Wednesday’s Ask Dr. Walt — Losing Sleep Over Melatonin

Dear Dr. Walt,

What is the best way to take melatonin for sleep?

—Sleepless in Alaska

Dear Wakeful,

Melatonin helps many people fall asleep sooner, although it will not necessarily help folks sleep longer. Generally speaking, I recommend melatonin be taken 30 to 60 minutes before sleep. Many people find the liquid melatonin works faster than a pill.

Although a range of doses have been used in successful clinical studies, keep in mind that melatonin is a hormone, so I always recommend starting with a low dose and increasing if needed.

In addition, melatonin supplements may increase the effects of certain drugs, and may decrease the effectiveness of others, including blood pressure medications. Also be aware that certain drugs (and even caffeine) may increase the amount of melatonin you absorb from supplements, potentially increasing its effects. So, it’s always a good idea, if you’re taking prescription medications, to discuss with your personal pharmacist or family physician combining them with any herbs, vitamins, supplements, or other over-the-counter medications.

© Copyright WLL, INC. 2019. This blog provides a wide variety of general health information only and is not intended to be a substitute for professional medical advice, diagnosis, or treatment from your regular physician. If you are concerned about your health, take what you learn from this blog and meet with your personal doctor to discuss your concerns.
Image result for his brain her brain

This entry was posted in General Health. Bookmark the permalink.

2 Responses to Wednesday’s Ask Dr. Walt — Losing Sleep Over Melatonin

  1. Frances Kennison says:

    My husband has a very slow growing cancer in 2 out of 12 biopsies of his prostate. If melatonin is a hormone, is there a danger of his taking low dose melatonin?

  2. Frances,

    I regret that I cannot answer individual medical and pharmaceutical questions.
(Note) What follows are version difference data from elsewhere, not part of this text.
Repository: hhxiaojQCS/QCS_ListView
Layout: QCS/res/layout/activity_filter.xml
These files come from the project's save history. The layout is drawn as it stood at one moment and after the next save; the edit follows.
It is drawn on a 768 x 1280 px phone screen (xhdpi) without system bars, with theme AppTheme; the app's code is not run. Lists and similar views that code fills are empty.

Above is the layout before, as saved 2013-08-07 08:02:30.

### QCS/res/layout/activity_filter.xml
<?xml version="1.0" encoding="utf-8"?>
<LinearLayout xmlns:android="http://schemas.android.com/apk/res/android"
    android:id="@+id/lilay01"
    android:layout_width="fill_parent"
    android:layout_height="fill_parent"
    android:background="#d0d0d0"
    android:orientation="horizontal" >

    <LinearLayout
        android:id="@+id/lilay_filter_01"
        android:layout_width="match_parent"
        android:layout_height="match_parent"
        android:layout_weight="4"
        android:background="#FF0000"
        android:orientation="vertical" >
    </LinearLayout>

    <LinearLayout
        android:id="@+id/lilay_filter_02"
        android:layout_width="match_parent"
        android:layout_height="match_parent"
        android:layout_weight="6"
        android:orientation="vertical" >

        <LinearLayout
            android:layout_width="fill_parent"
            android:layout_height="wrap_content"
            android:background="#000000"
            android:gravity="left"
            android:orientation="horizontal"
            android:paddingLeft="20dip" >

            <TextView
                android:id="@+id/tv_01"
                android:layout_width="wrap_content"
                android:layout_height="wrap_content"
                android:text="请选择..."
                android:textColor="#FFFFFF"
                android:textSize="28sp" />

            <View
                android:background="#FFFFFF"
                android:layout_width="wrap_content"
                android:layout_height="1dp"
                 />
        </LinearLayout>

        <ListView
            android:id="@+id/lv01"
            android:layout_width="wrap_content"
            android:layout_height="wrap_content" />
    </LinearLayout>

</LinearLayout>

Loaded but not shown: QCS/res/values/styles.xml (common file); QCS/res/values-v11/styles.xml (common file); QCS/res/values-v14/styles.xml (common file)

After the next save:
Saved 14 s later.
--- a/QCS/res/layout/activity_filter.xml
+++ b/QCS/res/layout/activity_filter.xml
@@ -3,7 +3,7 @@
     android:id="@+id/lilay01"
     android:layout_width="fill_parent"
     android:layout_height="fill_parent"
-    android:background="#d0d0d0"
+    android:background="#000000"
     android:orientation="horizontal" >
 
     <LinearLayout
These types of questions are best directed at your or his personal physician or pharmacist.

    Walt

Comments are closed.